*** The data ***

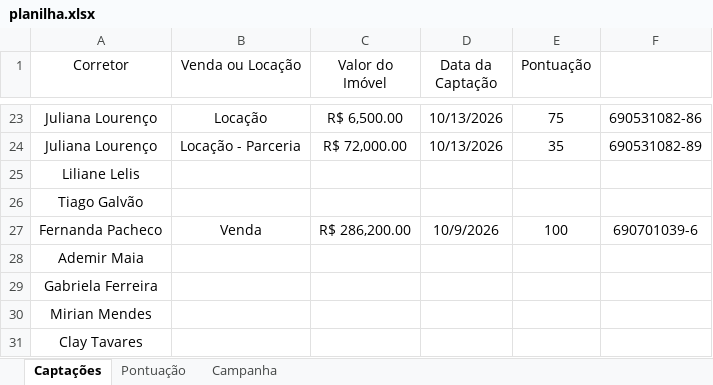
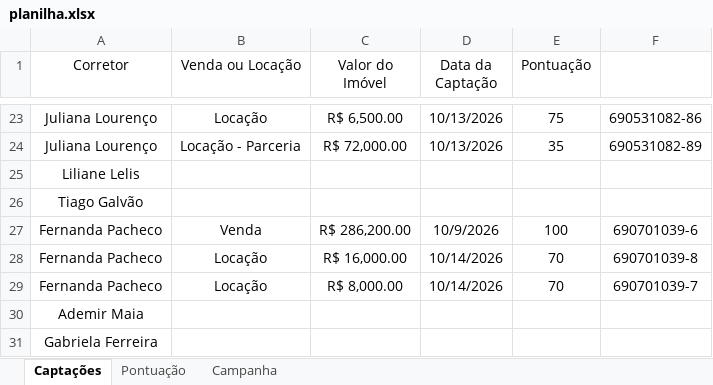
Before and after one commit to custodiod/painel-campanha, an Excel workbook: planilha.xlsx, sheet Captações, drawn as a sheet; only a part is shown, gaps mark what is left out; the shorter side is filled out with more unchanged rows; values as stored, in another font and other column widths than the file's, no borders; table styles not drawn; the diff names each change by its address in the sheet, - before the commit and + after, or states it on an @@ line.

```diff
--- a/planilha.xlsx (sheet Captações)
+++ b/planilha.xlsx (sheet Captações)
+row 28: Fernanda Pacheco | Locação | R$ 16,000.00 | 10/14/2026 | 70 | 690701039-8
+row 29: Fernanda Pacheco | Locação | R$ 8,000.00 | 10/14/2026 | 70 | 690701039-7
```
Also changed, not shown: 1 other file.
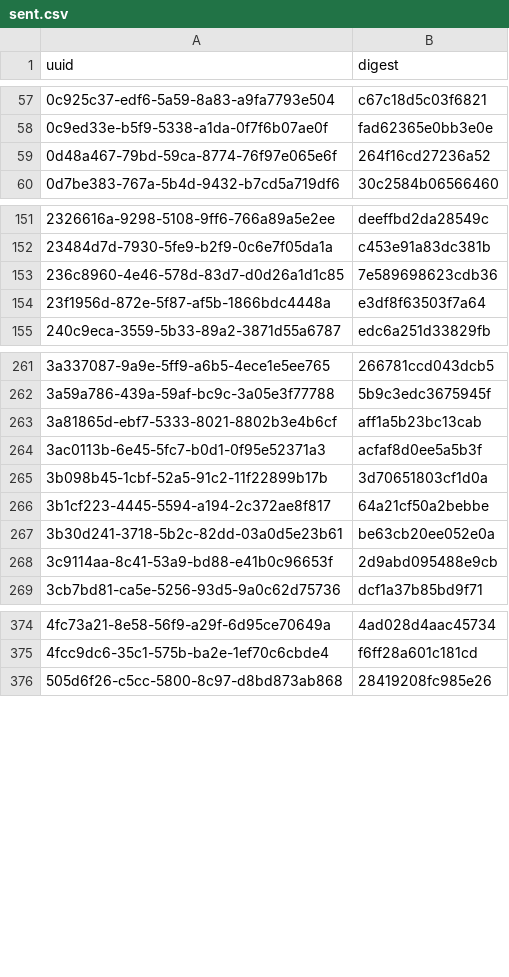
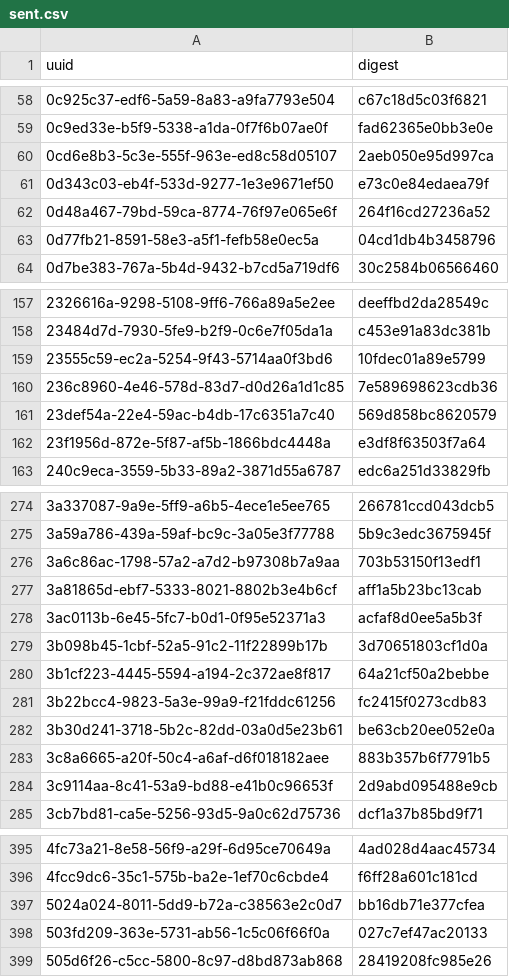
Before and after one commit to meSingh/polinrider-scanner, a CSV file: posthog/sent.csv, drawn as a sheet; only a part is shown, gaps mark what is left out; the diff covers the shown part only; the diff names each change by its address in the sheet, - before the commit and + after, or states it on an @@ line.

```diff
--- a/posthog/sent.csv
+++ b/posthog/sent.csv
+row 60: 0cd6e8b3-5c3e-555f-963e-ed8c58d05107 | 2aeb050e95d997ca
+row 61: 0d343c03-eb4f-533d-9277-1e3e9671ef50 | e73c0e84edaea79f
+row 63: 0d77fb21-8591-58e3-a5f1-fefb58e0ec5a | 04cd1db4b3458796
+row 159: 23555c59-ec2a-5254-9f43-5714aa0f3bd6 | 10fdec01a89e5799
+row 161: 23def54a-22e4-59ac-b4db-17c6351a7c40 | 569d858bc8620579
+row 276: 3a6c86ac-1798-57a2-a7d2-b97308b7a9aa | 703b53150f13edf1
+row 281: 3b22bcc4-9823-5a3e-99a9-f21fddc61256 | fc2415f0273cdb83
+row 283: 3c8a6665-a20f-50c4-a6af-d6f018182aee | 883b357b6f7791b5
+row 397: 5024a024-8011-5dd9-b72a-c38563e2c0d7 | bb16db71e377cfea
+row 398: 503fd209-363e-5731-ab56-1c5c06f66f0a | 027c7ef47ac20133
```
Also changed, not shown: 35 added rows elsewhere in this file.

*** End of The data ***

#### [Task to carry out]
Search the lines above for the string "sheet" and copy each line that has it.

#### [Response to the task]
Before and after one commit to custodiod/painel-campanha, an Excel workbook: planilha.xlsx, sheet Captações, drawn as a sheet; only a part is shown, gaps mark what is left out; the shorter side is filled out with more unchanged rows; values as stored, in another font and other column widths than the file's, no borders; table styles not drawn; the diff names each change by its address in the sheet, - before the commit and + after, or states it on an @@ line.
--- a/planilha.xlsx (sheet Captações)
+++ b/planilha.xlsx (sheet Captações)
Before and after one commit to meSingh/polinrider-scanner, a CSV file: posthog/sent.csv, drawn as a sheet; only a part is shown, gaps mark what is left out; the diff covers the shown part only; the diff names each change by its address in the sheet, - before the commit and + after, or states it on an @@ line.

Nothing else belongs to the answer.